CHAGRIN FALLS — A $30,000 donation designated for purchase and training of a K-9 officer was discussed then recommended to Village Council by its Safety Committee on Monday.
Chagrin Falls police Lt. Jason Weiskopf presented the information along with officer Dennis Nyce who will serve as the human “handler” half of the team.
With the donor’s permission, the lieutenant said township resident Matt Brandenburg, CEO of the Prince & Izant Companies, has made it possible for the department to follow through on a 2016 plan to add a K-9 unit to the department.
The lieutenant said the dog, which has not yet been chosen by the trainers, will be trained specifically for his Chagrin Falls environment and the kinds of calls he and Officer Nyce would answer including tracking lost or runaway children and suicide situations when tracking is accomplished more efficiently by a dog than the slower moving humans.
Lt. Weiskopf recalled a call to find a missing person who had threatened to harm himself and was believed to be somewhere in Whitesburg Nature Preserve.
“That is a vast endless place when you are on foot. In those cases, it is efficient using the dog who can sniff out the person’s location.”
In addition, the dog will be a good will ambassador walking down Main Street on a busy Saturday afternoon, at the village fairs, outdoor concerts and other public events. To that end, the dog will be trained as low keyed and approachable in public but all business when he is working a case.
Lt. Weiskopf added that the dog can be trained for drug sniffing, but will not be trained for marijuana “since it has all but become decriminalized and once they are trained they cannot be untrained,” he added.
The K-9 Unit costs have been determined as follows.
Police dog training facility Shallow Creek Kennels near Youngstown will supply the dog and six-week dog and man training course, plus most of the required equipment and care of the dog. That cost is $15,500 including some additional training.
A low mileage 2017 unmarked police car will serve as the rolling part of the K-9 unit.
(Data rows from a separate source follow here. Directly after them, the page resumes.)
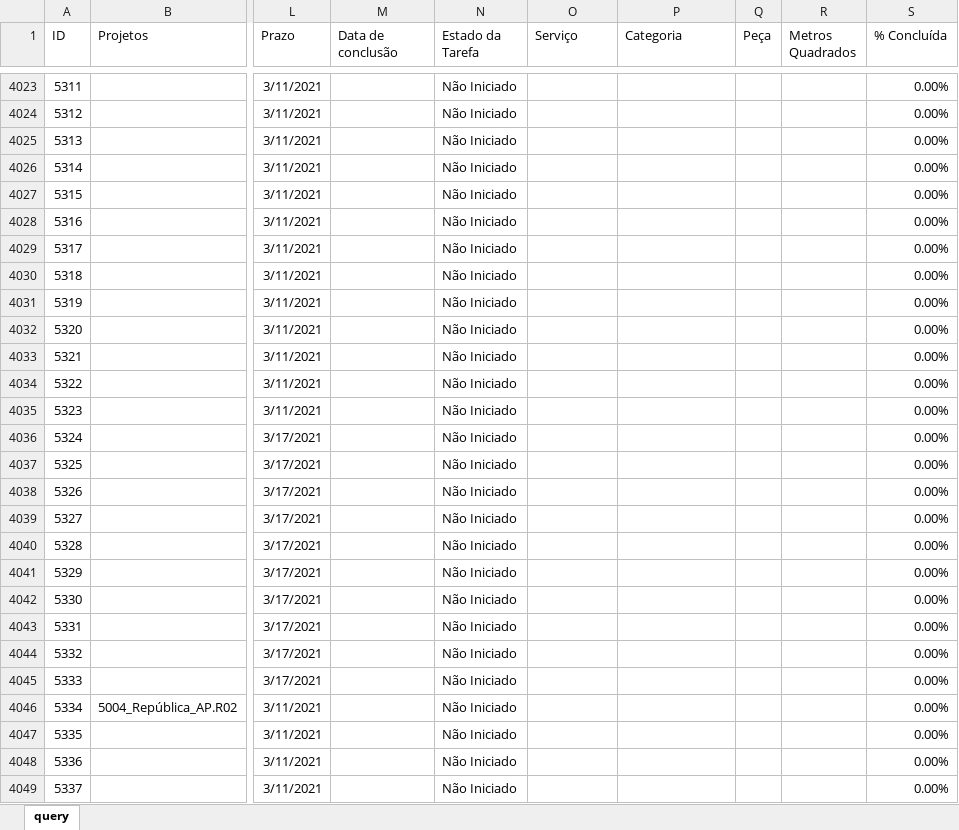
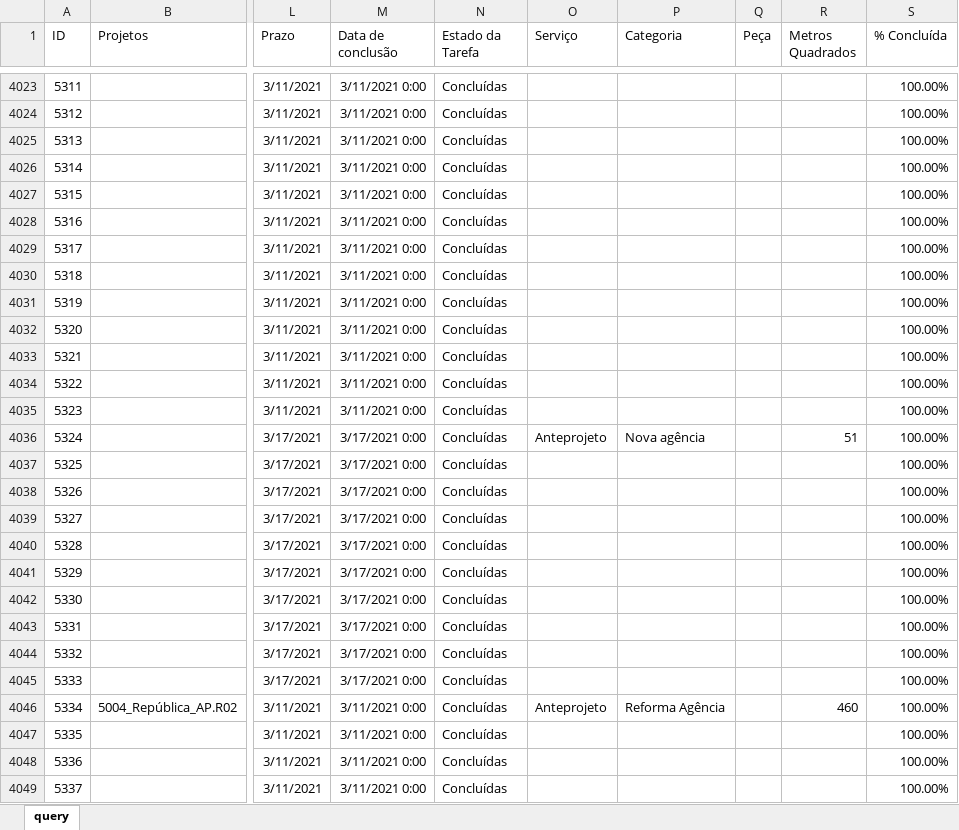
Before and after one commit to uni-marketing/Repository, an Excel workbook: sharepoint.xlsx, sheet query, drawn as a sheet; only a part is shown, gaps mark what is left out; values as stored, in another font and other column widths than the file's, no borders; table styles not drawn; the diff covers the shown part only; the diff names each change by its address in the sheet, - before the commit and + after, or states it on an @@ line.

```diff
--- a/sharepoint.xlsx (sheet query)
+++ b/sharepoint.xlsx (sheet query)
-M4023:M4035 (Data de conclusão): (empty)
+M4023:M4035 (Data de conclusão): 3/11/2021 0:00
-N4023:N4049 (Estado da Tarefa): Não Iniciado
+N4023:N4049 (Estado da Tarefa): Concluídas
-S4023:S4049 (% Concluída): 0.00%
+S4023:S4049 (% Concluída): 100.00%
-M4036:M4045 (Data de conclusão): (empty)
+M4036:M4045 (Data de conclusão): 3/17/2021 0:00
-O4036 (Serviço): (empty)
+O4036 (Serviço): Anteprojeto
-P4036 (Categoria): (empty)
+P4036 (Categoria): Nova agência
-R4036 (Metros Quadrados): (empty)
+R4036 (Metros Quadrados): 51
-M4046:M4049 (Data de conclusão): (empty)
+M4046:M4049 (Data de conclusão): 3/11/2021 0:00
-O4046 (Serviço): (empty)
+O4046 (Serviço): Anteprojeto
-P4046 (Categoria): (empty)
+P4046 (Categoria): Reforma Agência
-R4046 (Metros Quadrados): (empty)
+R4046 (Metros Quadrados): 460
```
Also changed, not shown: 54 added rows, 2 removed rows and 149 edited cells elsewhere in this sheet.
The cost of outfitting it with proper markings and electronic equipment is $12,125 totaling $27,625 with more than $2,000 left.
Beyond those costs provided for through the donation, K-9 unit expenses will be included in the police department budget. They include:
Veterinarian care will be provided free by TLC with exception of about $400 for vaccinations. Health insurance for the dog runs under $550 per year. Insurance provided by the village’s company is $400 a year and any required boarding $459 a year.
Lt. Weiskopf said that some of the annual cost of upkeep could come from residents’ donations in dog-friendly Village of Chagrin Falls.
“We intend to start an account where we can fund the canine program through private donations, which has been successful in many other area departments,” he said.
“Once the program is set up, the continuing costs (of the unit) will be minimal. We suggest budgeting about $3,000 a year for these continuing costs so we don’t have to solely rely on donations.
It was explained that Officer Nyce will be compensated through use of the K-9 unit car, which he will take home along with the dog.
“I have a wife and two kids and we have discussed this a lot,” he said of mixing his work partner with his family and home life and how his work partner cannot become a family pet.
Officer Nyce’s training will continue monthly. His partner will be given a bullet proof vest and a police badge and is expected to be ready for his Chagrin Falls assignment next spring.
Council did not take a formal vote on the proposal and may not need to, according to safety committee Chairwoman Angela DeBernardo.
“I spoke with (Chief Amber Dacek) this morning and there is no contract at this time that requires approval, and while I don’t think legislative action is necessary, I intend to check with our legal counsel,” she said.